The circus that is Matshela Koko’s disciplinary hearing continued on Wednesday with the Eskom legal team being lectured and coached by the defence on how it should conduct its case.
Sebetja Matsaung, an attorney and evidence leader, did not want to read the charge sheet into the record, saying it would take a long time. He told the chairman, advocate Mzungulu Mthombeni, that "the charges remain as presented to the accused and his team".
When Matsaung declined to say what the charges were, advocate Frans Barrie, for the accused, lectured him about the process. "We need the charges to be read into the record so we can know what my client must plead to," Barrie said.
This did not move Matsaung, who remained convinced that reading the six-page document would take up too much time.
Eskom’s acting head of the legal department, Wawa Xaluva, who has the executive responsibility of the case, sat quietly next to Matsaung, staring at his mobile phone.
Barrie then moved to read out the six charges. He then proceeded to read the defence plea.
Koko is accused of failing to declare, or neglecting to declare, that his stepdaughter, Koketso Choma, was a director of Impulse International and had acquired shares in the firm.
Koko also allegedly failed to declare that his wife had business dealings with Pragasen Pather, the majority owner of Impulse. A division headed by Koko at Eskom awarded tenders to Impulse, paying it more than R1bn since July 2014 and continuing into the time Koko became acting CEO in 2016.

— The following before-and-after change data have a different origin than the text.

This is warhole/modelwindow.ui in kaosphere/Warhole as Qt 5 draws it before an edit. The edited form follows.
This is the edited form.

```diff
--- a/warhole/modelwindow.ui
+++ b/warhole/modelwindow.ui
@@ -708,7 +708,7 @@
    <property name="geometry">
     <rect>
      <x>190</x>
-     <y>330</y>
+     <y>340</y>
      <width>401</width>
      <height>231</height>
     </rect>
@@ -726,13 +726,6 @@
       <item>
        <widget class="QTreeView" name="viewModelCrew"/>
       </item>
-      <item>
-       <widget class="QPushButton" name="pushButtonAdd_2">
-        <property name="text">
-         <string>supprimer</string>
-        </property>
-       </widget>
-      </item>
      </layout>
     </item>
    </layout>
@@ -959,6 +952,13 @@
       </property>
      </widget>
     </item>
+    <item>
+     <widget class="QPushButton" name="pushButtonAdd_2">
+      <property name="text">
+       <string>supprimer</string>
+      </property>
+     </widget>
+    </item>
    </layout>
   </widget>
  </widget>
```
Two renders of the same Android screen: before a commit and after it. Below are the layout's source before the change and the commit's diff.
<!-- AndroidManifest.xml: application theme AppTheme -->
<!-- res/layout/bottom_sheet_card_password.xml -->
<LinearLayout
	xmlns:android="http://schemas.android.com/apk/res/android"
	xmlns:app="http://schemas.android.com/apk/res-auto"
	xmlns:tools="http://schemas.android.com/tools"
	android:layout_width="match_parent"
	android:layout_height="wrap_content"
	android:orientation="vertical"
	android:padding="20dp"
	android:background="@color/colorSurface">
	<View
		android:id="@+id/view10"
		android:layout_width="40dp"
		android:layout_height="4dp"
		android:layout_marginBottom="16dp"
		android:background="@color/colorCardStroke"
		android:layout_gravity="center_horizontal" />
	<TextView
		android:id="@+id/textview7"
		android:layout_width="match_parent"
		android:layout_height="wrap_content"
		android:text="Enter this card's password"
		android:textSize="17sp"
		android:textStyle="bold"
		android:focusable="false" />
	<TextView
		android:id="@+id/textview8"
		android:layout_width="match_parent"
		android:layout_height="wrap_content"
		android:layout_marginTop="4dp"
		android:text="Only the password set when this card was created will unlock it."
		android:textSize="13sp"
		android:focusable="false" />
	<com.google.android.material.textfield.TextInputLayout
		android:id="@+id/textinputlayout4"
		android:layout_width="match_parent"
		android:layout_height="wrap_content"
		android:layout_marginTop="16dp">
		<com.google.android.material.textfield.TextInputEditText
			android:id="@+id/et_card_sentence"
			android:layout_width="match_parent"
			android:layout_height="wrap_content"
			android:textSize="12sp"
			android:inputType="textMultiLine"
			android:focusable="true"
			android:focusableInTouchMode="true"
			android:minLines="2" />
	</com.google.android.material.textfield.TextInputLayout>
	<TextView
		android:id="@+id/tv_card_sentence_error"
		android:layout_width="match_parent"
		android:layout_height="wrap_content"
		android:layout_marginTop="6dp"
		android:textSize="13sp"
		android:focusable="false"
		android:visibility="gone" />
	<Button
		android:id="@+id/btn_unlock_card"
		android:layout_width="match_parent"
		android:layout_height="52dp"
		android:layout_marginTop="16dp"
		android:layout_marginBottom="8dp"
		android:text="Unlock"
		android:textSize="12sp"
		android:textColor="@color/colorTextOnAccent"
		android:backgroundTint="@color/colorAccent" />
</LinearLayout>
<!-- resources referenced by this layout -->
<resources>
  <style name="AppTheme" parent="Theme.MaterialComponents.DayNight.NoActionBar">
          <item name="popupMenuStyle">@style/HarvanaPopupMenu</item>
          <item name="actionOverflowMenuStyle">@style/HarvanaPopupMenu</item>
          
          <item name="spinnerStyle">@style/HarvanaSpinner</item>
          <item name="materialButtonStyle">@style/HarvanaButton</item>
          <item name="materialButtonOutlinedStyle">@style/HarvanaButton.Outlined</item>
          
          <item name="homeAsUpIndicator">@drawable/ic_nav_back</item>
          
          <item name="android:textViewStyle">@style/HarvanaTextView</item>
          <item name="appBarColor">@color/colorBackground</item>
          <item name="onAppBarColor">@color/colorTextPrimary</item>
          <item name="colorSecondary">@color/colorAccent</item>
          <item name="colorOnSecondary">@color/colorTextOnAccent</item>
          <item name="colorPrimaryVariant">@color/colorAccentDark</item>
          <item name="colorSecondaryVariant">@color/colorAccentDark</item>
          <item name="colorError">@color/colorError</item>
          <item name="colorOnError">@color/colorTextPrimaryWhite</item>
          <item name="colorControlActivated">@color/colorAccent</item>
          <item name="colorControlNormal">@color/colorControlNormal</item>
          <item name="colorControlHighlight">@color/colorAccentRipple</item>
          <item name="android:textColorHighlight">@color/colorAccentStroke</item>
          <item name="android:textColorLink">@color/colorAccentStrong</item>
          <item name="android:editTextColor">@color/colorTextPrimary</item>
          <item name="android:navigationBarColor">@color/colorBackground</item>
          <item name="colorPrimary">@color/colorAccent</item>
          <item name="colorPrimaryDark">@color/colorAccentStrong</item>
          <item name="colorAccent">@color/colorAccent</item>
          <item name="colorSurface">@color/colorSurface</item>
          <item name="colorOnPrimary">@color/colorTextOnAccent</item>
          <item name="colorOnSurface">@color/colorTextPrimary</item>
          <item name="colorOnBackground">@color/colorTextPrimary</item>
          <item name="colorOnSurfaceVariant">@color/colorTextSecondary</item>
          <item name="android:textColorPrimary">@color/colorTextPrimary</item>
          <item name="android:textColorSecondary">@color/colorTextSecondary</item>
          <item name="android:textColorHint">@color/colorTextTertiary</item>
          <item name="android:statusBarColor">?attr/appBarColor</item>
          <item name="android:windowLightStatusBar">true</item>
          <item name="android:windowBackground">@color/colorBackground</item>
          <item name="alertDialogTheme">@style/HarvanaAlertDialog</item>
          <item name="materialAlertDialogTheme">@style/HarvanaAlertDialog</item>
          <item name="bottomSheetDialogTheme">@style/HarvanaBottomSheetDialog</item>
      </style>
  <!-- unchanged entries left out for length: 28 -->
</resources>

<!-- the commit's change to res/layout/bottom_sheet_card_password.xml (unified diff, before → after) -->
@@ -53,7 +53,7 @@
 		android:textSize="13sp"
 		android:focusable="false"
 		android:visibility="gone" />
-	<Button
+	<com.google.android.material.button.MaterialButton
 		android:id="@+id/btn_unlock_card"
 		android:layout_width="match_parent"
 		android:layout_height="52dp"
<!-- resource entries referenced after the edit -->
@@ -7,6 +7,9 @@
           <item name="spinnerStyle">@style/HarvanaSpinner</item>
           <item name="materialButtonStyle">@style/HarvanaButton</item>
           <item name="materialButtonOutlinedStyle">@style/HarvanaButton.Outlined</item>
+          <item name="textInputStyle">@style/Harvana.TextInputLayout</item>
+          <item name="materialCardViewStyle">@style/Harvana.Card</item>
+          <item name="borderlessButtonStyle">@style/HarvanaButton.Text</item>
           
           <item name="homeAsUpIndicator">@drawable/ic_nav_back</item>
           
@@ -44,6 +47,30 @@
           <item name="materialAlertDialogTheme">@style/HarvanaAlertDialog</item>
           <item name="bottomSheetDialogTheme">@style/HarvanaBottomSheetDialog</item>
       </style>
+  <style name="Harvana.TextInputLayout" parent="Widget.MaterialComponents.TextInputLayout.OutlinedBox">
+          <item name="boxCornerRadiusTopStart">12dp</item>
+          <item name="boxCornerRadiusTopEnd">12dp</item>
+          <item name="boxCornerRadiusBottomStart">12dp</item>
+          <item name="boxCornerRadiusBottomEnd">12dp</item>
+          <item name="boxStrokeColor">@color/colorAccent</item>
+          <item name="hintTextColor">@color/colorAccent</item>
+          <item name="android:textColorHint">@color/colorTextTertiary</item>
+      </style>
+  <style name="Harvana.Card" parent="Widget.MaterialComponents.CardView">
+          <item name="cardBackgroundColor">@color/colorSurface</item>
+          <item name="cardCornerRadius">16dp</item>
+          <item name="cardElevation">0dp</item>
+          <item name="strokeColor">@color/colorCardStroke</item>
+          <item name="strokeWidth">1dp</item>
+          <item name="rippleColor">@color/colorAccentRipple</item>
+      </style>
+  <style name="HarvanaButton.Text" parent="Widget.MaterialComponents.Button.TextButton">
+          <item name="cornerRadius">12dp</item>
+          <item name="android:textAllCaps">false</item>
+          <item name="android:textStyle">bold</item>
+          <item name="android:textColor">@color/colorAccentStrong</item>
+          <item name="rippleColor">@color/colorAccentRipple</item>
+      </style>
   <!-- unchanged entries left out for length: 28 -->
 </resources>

The second charge is that Koko was "negligent in the performance of his duties" in that he did not confront Pather for his failure to declare a possible conflict of interest. Koko pleaded not guilty to the accusations.
The prosecution called its first witness, Eskom employee Daphne Morwalle, who works in the forensic and assurance division. Morwalle disputed a document purporting to be a declaration of interest on the basis that it did not have a tracking number.
Morwalle testified that a declaration — "on the e-form" — would be electronically loaded into the Eskom system, which would automatically generate a tracking number.
"It also did not have a date of submission," Morwalle said.
In his plea, Koko said he had handed the declaration to former chairman Ben Ngubane.
In the charge sheet, there was no question about the authenticity, or lack thereof, of Koko’s declaration.
Barrie objected to the evidence being led by Matsaung on the basis it was irrelevant as it was not on the charge sheet.
Matsaung terminated his questions. He told the hearing he was unable to call forensic investigators from audit firm Nkonki Inc to testify "as they were ducking and diving". The case was adjourned to allow the prosecution to call witnesses.
The case had been adjourned on Monday in order for Mthombeni to obtain a full briefing to conduct the case.
In terms of Eskom’s disciplinary code, the proceedings must be conducted by internal parties, or the parties must agree if an outsider such as Mthombeni is to preside. The parties confirmed they had been furnished with the brief.
According to Matsaung and Xaluva, the brief states that Mthombeni will only make recommendations to Eskom at the end of the hearing. The power utility would then consider the advocate’s recommendations before deciding whether to accept them as a binding ruling.